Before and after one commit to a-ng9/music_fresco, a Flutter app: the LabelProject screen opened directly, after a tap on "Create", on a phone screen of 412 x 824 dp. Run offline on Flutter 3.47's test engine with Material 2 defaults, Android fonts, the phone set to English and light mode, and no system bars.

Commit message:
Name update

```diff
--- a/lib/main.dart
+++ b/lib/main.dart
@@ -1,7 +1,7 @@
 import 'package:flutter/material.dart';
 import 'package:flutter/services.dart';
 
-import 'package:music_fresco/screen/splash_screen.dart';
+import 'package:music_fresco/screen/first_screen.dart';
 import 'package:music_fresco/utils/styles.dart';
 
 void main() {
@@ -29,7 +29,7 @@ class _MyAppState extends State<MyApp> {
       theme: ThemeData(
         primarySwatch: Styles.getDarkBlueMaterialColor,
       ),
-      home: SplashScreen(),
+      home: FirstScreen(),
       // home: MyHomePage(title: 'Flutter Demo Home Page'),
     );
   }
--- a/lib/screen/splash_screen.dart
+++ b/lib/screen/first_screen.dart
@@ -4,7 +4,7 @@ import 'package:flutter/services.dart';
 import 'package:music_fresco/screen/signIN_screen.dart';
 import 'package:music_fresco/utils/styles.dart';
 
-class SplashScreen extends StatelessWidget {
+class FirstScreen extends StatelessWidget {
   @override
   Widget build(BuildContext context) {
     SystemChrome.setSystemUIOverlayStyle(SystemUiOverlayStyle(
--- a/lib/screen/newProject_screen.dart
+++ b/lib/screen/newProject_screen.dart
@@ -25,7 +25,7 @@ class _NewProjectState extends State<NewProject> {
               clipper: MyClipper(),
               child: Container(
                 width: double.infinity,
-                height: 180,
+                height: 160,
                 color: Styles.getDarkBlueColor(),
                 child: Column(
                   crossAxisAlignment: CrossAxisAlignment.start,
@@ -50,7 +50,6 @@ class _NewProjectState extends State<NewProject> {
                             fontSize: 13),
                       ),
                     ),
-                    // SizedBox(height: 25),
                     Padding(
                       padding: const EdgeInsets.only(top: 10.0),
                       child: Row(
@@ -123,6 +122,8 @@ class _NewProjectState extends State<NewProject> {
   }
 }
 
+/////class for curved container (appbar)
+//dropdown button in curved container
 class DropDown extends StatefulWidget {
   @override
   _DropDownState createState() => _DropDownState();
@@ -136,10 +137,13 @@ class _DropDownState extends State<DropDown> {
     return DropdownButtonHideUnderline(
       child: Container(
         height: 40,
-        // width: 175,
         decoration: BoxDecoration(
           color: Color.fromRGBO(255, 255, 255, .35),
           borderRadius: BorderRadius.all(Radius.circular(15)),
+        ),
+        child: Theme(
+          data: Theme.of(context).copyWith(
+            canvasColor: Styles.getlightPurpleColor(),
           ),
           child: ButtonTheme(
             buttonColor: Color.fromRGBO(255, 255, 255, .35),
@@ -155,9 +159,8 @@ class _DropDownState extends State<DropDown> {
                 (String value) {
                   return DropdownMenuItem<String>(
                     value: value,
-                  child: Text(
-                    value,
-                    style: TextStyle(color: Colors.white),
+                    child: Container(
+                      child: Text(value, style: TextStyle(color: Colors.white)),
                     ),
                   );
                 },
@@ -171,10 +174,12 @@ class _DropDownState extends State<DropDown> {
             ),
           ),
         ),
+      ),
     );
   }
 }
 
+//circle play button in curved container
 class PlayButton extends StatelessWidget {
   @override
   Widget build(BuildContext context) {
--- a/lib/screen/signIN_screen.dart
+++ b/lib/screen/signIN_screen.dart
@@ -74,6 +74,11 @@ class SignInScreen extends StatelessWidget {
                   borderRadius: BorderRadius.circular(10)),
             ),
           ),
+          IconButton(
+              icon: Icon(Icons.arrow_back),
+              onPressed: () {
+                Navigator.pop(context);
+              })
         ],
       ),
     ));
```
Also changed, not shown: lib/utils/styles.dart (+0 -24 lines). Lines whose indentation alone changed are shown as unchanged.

### EXERCISE DETAILS
Word for word, output all of the material.

### PROBLEM SOLUTION
Before and after one commit to a-ng9/music_fresco, a Flutter app: the LabelProject screen opened directly, after a tap on "Create", on a phone screen of 412 x 824 dp. Run offline on Flutter 3.47's test engine with Material 2 defaults, Android fonts, the phone set to English and light mode, and no system bars.

Commit message:
Name update

```diff
--- a/lib/main.dart
+++ b/lib/main.dart
@@ -1,7 +1,7 @@
 import 'package:flutter/material.dart';
 import 'package:flutter/services.dart';
 
-import 'package:music_fresco/screen/splash_screen.dart';
+import 'package:music_fresco/screen/first_screen.dart';
 import 'package:music_fresco/utils/styles.dart';
 
 void main() {
@@ -29,7 +29,7 @@ class _MyAppState extends State<MyApp> {
       theme: ThemeData(
         primarySwatch: Styles.getDarkBlueMaterialColor,
       ),
-      home: SplashScreen(),
+      home: FirstScreen(),
       // home: MyHomePage(title: 'Flutter Demo Home Page'),
     );
   }
--- a/lib/screen/splash_screen.dart
+++ b/lib/screen/first_screen.dart
@@ -4,7 +4,7 @@ import 'package:flutter/services.dart';
 import 'package:music_fresco/screen/signIN_screen.dart';
 import 'package:music_fresco/utils/styles.dart';
 
-class SplashScreen extends StatelessWidget {
+class FirstScreen extends StatelessWidget {
   @override
   Widget build(BuildContext context) {
     SystemChrome.setSystemUIOverlayStyle(SystemUiOverlayStyle(
--- a/lib/screen/newProject_screen.dart
+++ b/lib/screen/newProject_screen.dart
@@ -25,7 +25,7 @@ class _NewProjectState extends State<NewProject> {
               clipper: MyClipper(),
               child: Container(
                 width: double.infinity,
-                height: 180,
+                height: 160,
                 color: Styles.getDarkBlueColor(),
                 child: Column(
                   crossAxisAlignment: CrossAxisAlignment.start,
@@ -50,7 +50,6 @@ class _NewProjectState extends State<NewProject> {
                             fontSize: 13),
                       ),
                     ),
-                    // SizedBox(height: 25),
                     Padding(
                       padding: const EdgeInsets.only(top: 10.0),
                       child: Row(
@@ -123,6 +122,8 @@ class _NewProjectState extends State<NewProject> {
   }
 }
 
+/////class for curved container (appbar)
+//dropdown button in curved container
 class DropDown extends StatefulWidget {
   @override
   _DropDownState createState() => _DropDownState();
@@ -136,10 +137,13 @@ class _DropDownState extends State<DropDown> {
     return DropdownButtonHideUnderline(
       child: Container(
         height: 40,
-        // width: 175,
         decoration: BoxDecoration(
           color: Color.fromRGBO(255, 255, 255, .35),
           borderRadius: BorderRadius.all(Radius.circular(15)),
+        ),
+        child: Theme(
+          data: Theme.of(context).copyWith(
+            canvasColor: Styles.getlightPurpleColor(),
           ),
           child: ButtonTheme(
             buttonColor: Color.fromRGBO(255, 255, 255, .35),
@@ -155,9 +159,8 @@ class _DropDownState extends State<DropDown> {
                 (String value) {
                   return DropdownMenuItem<String>(
                     value: value,
-                  child: Text(
-                    value,
-                    style: TextStyle(color: Colors.white),
+                    child: Container(
+                      child: Text(value, style: TextStyle(color: Colors.white)),
                     ),
                   );
                 },
@@ -171,10 +174,12 @@ class _DropDownState extends State<DropDown> {
             ),
           ),
         ),
+      ),
     );
   }
 }
 
+//circle play button in curved container
 class PlayButton extends StatelessWidget {
   @override
   Widget build(BuildContext context) {
--- a/lib/screen/signIN_screen.dart
+++ b/lib/screen/signIN_screen.dart
@@ -74,6 +74,11 @@ class SignInScreen extends StatelessWidget {
                   borderRadius: BorderRadius.circular(10)),
             ),
           ),
+          IconButton(
+              icon: Icon(Icons.arrow_back),
+              onPressed: () {
+                Navigator.pop(context);
+              })
         ],
       ),
     ));
```
Also changed, not shown: lib/utils/styles.dart (+0 -24 lines). Lines whose indentation alone changed are shown as unchanged.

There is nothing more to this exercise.